Kathimerini Greece Newsroom
Turkey on Monday resumed its practice of allowing boats packed with migrants to depart from its coast for the Greek islands in the eastern Aegean. It was the first instance in some time that such a large number of migrants tried to enter Greek territorial waters from the Turkish coast.
Also on Monday, there was a large number of airspace violations by unmanned aerial vehicles (UAVs) and naval cooperation aircraft.
Monday’s large-scale attempt ominously recalled the incidents at the Evros land border in February 2020, when thousands of migrants tried to cross into the country at the behest of Ankara.
According to a statement by the Hellenic Coast Guard, the migrants were thought to be on five sailing boats and four inflatable dinghies, which were detected and turned back before reaching Greek waters on several occasions.
In Athens it was seen as part of Ankara’s wider effort to maintain pressure on Greece as the increased migratory flows follow the “messages” conveyed by Turkey last week with two F-16s fighter jets that violated Greek airspace, reaching just two 2.5 nautical miles from the northern port city of Alexandroupoli. This was coupled with the incendiary rhetoric emanating from Turkey regarding the recent visit by Greek Prime Minister Kyriakos Mitsotakis to Washington.

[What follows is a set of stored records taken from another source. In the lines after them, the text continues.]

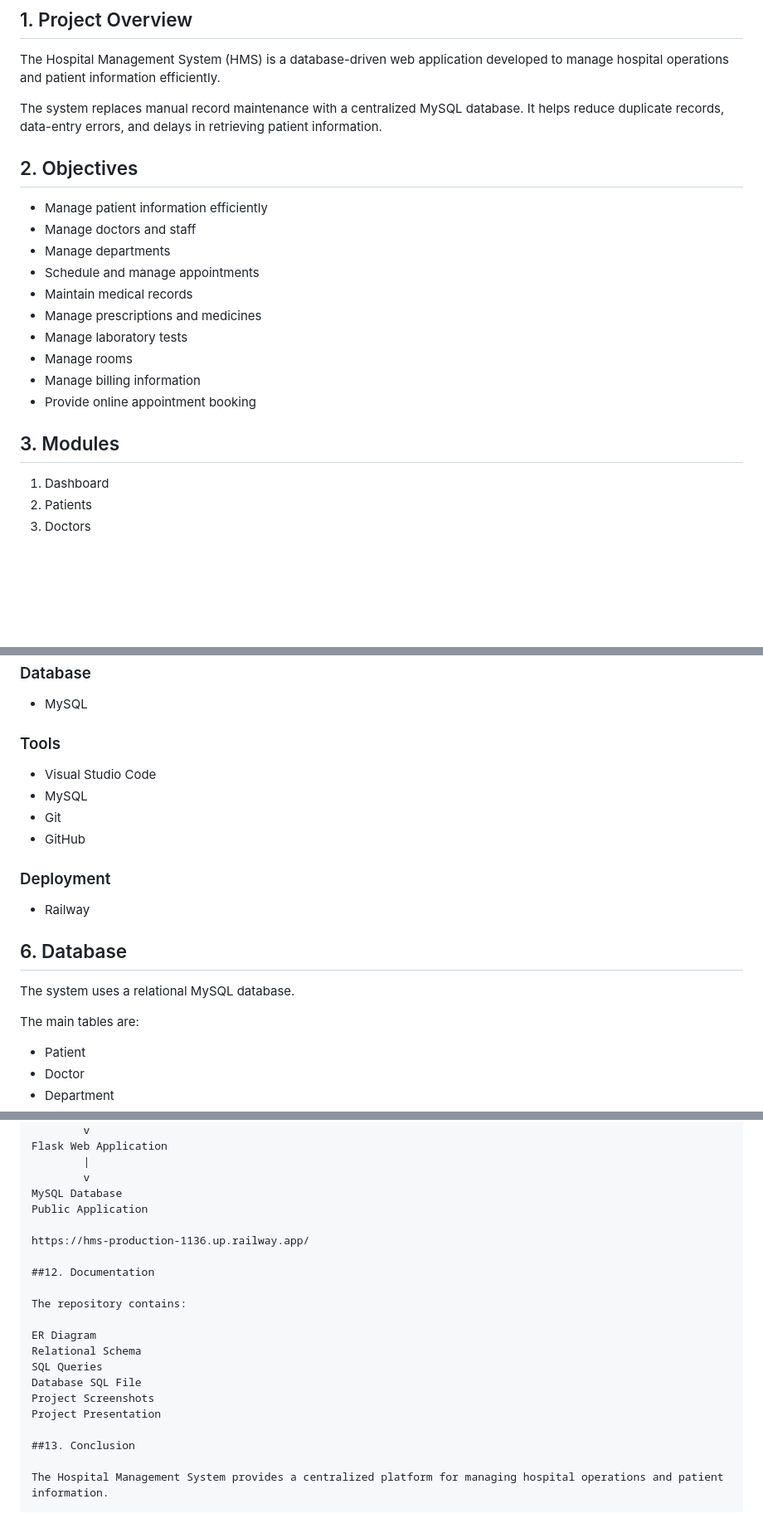
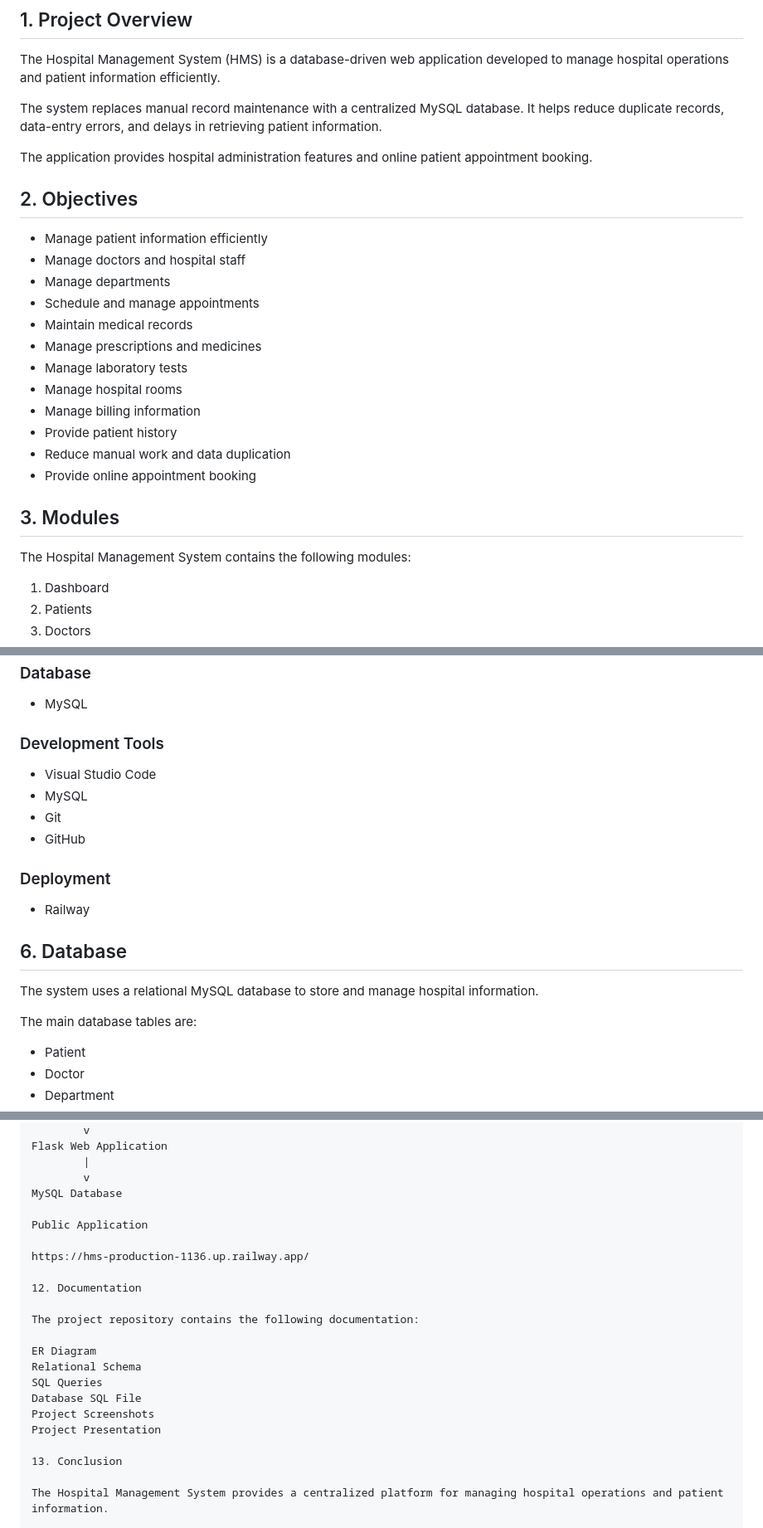
Before and after one commit to varshinimattam14-ctrl/Hospital-Management-System, a Markdown page: README.md, 3 parts joined by grey strips. Shown at 83% size. GitHub-like rendering; blank space fills up the shorter version.

```diff
--- a/README.md
+++ b/README.md
@@ -6,20 +6,26 @@ The Hospital Management System (HMS) is a database-driven web application develo
 
 The system replaces manual record maintenance with a centralized MySQL database. It helps reduce duplicate records, data-entry errors, and delays in retrieving patient information.
 
+The application provides hospital administration features and online patient appointment booking.
+
 ## 2. Objectives
 
 - Manage patient information efficiently
-- Manage doctors and staff
+- Manage doctors and hospital staff
 - Manage departments
 - Schedule and manage appointments
 - Maintain medical records
 - Manage prescriptions and medicines
 - Manage laboratory tests
-- Manage rooms
+- Manage hospital rooms
 - Manage billing information
+- Provide patient history
+- Reduce manual work and data duplication
 - Provide online appointment booking
 
 ## 3. Modules
+
+The Hospital Management System contains the following modules:
 
 1. Dashboard
 2. Patients
@@ -66,7 +75,7 @@ The system replaces manual record maintenance with a centralized MySQL database.
 ### Database
 - MySQL
 
-### Tools
+### Development Tools
 - Visual Studio Code
 - MySQL
 - Git
@@ -77,9 +86,9 @@ The system replaces manual record maintenance with a centralized MySQL database.
 
 ## 6. Database
 
-The system uses a relational MySQL database.
+The system uses a relational MySQL database to store and manage hospital information.
 
-The main tables are:
+The main database tables are:
 
 - Patient
 - Doctor
@@ -162,13 +200,14 @@ Flask Web Application
         |
         v
 MySQL Database
+
 Public Application
 
 https://hms-production-1136.up.railway.app/
 
-##12. Documentation
+12. Documentation
 
-The repository contains:
+The project repository contains the following documentation:
 
 ER Diagram
 Relational Schema
@@ -177,7 +216,7 @@ Database SQL File
 Project Screenshots
 Project Presentation
 
-##13. Conclusion
+13. Conclusion
 
 The Hospital Management System provides a centralized platform for managing hospital operations and patient information.
 
```
Also changed, not shown: other parts of README.md (+40 -8 lines).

Turkey also referred to Greece when it expressed its opposition to the prospects of Sweden and Finland joining NATO, arguing that it was a “mistake” to allow it to return to the military wing of the Alliance in 1980.
The resumption of migratory pressure is undoubtedly also linked to the improvement in weather conditions.
However, Monday’s large-scale attempt at entering Greece ominously recalled the incidents at the Evros land border in February 2020, when thousands of migrants tried to cross into the country at the behest of Ankara.
The mass exodus of boats on Monday carrying refugees and migrants also coincided with a large-scale Greek naval exercise, Storm 2022, which is currently underway and will be completed on May 27.
Meanwhile, Greece is waiting to see how the Turkish drilling rigs will move in the Eastern Mediterranean.
On Monday, Cyprus announced the start of drilling at Cronos-1 in Block 6 of its exclusive economic zone (EEZ) by the Eni-Total consortium. So far, the Turks have not specified exactly how they will proceed with drilling in the Eastern Mediterranean, but Nicosia remains ready for the possibility of Turkey moving a drillship within the Cypriot EEZ.